EL PASO, Texas (KTSM) — As the City of El Paso and the rest of the state gear up to receive COVID-19 vaccines, have you considered whether you would be one of the first in line for one?
A recent survey from Harmony Healthcare IT found that 83 percent of Americans are concerned about side effects from a vaccine, and 46 percent of Americans said they would receive a vaccine as soon as it was made available.
In Texas, 38 percent of survey respondents said they would receive a vaccine as soon as it is available; in New Mexico, 67 percent of respondents said they would receive the vaccine as soon as it’s available.
Of those who said they will not get a vaccine, concern about side effects was the top reason (87 percent in Texas, 83 percent in New Mexico).
The main reasons people said they would not be getting a vaccine were: 1) side effects, 2) safety and effectiveness, 3) they believe they won’t need a vaccine, 4) they don’t believe in vaccines and 5) cost concerns.
In a social media poll, KTSM 9 News found that most respondents would take the vaccine. El Pasoan Francisco Lopez quipped he was “already in line.”
Others were skeptical about the vaccines.
El Pasoan Gabriel Almanzar would like to see if it is safe and effective. “I’m going to wait half a year to see if there are going to be any bad reactions to it,” he said.
El Pasoan Nina Nunez said she was not in a hurry to get the vaccine but is still open to getting one later.
“Personally, since I don’t have underlying conditions, I might wait,” Nunez said. “I say this now, but I could definitely change my mind later, depending if we are still out of control, case-wise, in the spring.
The vaccine will be received in three phases and supplies will be limited during the first phase. The City and State have already said that the first batch of vaccines would go to health care workers.
The City of El Paso Department of Public Health is asking residents to fill out the online survey to determine the community’s overall willingness to get the awaited COVID-19 vaccine.
The survey, which is in both English and Spanish, can be found at EPStrong.org under the Vaccination tab.
“We continue to see the spread of COVID-19 in our community and for this reason receiving a COVID-19 vaccine will be a crucial component in combatting the disease and ending the pandemic,” said Public Health Director Angela Mora. “The City has been working with the State to enroll local eligible healthcare, and other providers to dispense the vaccine to community members; but we would also like to hear from residents about their willingness or reluctance to get the COVID-19 vaccine.”
Results of the survey will not be available until the survey closes in the spring, said Laura Cruz-Acosta, a spokeswoman for the City of El Paso.

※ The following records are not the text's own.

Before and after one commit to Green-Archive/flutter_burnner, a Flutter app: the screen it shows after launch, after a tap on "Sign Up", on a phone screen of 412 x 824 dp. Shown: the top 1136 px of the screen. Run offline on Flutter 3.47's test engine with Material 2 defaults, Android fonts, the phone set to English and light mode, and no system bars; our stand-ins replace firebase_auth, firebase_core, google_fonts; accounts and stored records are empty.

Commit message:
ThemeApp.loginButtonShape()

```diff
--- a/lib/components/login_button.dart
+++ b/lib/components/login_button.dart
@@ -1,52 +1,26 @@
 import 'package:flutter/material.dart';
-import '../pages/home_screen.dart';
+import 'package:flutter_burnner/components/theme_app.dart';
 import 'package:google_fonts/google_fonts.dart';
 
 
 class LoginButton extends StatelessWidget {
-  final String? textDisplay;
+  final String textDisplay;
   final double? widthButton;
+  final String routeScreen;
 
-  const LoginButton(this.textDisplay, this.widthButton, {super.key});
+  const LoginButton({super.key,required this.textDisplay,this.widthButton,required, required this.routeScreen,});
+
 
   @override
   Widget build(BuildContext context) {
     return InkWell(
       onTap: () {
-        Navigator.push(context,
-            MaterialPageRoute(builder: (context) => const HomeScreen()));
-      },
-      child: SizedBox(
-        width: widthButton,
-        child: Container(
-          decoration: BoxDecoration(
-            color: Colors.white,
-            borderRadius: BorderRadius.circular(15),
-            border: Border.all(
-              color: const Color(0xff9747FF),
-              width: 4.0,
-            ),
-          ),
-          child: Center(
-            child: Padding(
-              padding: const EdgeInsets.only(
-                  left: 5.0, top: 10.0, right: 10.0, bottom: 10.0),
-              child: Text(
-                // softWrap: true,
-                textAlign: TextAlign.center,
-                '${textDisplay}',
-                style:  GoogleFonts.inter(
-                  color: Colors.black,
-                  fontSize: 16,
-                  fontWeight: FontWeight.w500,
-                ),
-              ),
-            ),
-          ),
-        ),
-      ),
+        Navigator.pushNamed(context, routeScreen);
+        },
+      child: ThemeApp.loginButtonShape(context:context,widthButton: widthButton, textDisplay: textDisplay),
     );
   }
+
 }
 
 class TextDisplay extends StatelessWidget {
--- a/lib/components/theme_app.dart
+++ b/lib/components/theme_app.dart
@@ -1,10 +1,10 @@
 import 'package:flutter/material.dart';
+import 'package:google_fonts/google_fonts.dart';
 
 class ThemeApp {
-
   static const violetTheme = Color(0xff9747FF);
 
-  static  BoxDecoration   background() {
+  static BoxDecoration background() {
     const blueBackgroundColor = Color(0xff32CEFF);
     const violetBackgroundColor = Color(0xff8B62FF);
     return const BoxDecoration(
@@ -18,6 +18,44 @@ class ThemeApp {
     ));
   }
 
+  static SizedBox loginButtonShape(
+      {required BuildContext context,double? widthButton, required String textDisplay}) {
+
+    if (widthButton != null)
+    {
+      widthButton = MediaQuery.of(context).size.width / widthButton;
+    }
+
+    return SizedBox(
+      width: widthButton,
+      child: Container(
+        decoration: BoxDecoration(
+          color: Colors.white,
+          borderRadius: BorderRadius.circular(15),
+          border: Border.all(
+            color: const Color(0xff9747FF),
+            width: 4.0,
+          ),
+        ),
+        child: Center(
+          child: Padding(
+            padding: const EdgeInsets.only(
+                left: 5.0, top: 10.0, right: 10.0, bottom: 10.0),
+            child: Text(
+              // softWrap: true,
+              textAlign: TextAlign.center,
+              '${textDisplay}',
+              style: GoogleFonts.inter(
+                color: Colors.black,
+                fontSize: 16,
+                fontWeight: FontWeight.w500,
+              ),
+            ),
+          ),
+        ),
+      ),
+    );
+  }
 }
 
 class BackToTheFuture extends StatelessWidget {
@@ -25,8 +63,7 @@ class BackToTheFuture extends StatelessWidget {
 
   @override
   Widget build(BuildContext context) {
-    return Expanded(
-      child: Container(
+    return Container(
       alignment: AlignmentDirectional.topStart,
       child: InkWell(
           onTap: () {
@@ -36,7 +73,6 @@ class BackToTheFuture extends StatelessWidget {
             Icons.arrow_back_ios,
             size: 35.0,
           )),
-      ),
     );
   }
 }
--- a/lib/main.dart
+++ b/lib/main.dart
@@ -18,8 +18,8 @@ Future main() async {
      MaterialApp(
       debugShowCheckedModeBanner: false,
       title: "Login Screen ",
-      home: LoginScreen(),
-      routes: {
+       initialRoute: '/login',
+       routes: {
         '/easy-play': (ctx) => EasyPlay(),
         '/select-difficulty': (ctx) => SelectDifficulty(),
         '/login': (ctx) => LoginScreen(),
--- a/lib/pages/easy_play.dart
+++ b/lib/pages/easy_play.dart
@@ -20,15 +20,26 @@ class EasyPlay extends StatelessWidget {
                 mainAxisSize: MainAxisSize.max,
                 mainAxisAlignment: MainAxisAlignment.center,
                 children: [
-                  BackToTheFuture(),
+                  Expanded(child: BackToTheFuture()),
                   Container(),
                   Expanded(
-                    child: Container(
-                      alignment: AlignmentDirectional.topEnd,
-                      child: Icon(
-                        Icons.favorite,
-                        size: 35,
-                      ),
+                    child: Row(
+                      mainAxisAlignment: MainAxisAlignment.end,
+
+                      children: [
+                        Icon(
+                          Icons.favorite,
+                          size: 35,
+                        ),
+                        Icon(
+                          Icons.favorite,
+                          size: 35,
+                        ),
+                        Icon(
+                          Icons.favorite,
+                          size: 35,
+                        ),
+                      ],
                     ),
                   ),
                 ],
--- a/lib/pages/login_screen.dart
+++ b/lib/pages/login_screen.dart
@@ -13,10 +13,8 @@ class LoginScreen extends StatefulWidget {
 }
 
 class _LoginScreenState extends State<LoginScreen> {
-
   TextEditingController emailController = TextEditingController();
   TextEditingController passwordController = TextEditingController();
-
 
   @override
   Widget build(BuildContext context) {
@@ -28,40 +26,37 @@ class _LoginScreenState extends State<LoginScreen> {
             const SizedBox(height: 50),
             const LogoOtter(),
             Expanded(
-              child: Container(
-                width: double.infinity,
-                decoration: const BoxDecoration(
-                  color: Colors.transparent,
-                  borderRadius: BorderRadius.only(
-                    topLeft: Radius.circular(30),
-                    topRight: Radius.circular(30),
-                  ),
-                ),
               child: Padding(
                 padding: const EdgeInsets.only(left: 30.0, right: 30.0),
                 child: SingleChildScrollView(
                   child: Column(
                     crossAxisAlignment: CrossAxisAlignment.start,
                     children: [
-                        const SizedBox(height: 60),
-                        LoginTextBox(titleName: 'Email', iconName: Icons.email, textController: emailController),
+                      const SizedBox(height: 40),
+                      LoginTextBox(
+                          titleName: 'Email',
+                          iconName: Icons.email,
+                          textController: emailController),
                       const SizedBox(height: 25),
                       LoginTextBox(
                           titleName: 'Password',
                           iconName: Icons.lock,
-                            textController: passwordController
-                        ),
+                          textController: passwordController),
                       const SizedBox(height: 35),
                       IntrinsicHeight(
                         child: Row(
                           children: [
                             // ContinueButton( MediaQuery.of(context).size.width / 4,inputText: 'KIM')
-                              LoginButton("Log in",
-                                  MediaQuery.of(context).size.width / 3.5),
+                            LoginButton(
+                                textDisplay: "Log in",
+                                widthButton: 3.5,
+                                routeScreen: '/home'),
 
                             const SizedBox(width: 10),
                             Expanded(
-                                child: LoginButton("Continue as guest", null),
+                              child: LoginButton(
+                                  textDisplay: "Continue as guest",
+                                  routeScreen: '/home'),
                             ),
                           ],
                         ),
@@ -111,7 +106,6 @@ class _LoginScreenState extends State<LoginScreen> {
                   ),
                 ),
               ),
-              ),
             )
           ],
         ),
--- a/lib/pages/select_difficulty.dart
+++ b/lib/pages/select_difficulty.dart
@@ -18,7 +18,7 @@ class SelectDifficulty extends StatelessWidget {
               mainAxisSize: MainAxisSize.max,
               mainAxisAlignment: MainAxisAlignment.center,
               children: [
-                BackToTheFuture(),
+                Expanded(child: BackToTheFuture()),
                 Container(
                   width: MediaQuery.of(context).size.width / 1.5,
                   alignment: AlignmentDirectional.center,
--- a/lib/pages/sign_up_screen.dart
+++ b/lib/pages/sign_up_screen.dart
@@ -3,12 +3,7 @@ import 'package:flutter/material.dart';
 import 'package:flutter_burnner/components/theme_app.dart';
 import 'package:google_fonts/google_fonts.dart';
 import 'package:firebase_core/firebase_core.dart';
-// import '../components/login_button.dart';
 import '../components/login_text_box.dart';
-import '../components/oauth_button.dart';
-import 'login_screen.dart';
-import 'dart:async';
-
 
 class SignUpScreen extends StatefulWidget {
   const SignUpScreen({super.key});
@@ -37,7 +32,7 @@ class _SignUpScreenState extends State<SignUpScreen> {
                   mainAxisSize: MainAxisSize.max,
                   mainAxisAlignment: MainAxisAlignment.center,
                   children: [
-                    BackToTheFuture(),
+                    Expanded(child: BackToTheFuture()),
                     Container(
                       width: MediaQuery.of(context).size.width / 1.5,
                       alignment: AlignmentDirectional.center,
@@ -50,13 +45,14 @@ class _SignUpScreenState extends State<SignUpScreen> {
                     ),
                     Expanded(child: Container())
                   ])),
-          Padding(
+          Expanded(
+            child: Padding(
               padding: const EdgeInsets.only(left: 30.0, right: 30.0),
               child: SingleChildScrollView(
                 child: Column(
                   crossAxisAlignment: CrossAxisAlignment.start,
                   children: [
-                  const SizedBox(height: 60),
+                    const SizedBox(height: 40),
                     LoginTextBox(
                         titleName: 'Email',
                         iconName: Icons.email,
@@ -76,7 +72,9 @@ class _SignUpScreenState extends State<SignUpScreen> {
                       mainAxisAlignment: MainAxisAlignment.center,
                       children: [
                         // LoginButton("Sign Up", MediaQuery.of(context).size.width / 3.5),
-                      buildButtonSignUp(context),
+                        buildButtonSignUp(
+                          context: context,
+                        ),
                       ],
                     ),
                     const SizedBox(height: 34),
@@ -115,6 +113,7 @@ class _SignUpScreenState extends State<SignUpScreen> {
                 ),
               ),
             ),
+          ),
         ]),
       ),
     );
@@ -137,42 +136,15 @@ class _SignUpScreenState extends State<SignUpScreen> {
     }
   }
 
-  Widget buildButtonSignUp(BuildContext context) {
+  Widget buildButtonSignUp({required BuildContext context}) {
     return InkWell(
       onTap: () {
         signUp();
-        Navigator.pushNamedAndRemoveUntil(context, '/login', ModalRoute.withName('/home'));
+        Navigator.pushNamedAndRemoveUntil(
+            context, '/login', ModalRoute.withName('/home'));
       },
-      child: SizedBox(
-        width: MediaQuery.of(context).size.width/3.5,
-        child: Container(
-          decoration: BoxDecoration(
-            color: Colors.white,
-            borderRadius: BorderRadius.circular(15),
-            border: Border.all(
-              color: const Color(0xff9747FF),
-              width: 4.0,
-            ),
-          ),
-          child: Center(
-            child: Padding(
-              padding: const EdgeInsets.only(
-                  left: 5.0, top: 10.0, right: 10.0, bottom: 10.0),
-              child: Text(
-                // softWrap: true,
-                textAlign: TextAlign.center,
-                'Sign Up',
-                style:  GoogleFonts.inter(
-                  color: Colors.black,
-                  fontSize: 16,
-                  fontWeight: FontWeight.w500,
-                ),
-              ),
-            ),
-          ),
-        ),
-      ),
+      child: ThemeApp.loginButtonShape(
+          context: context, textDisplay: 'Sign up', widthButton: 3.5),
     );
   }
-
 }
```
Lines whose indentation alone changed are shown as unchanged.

The Harmony Healthcare IT survey also found that 25 percent of responded believe that once vaccinated, it will take between one to two years before things return to normal, while 24 percent believe it will happen sooner (six months to a year).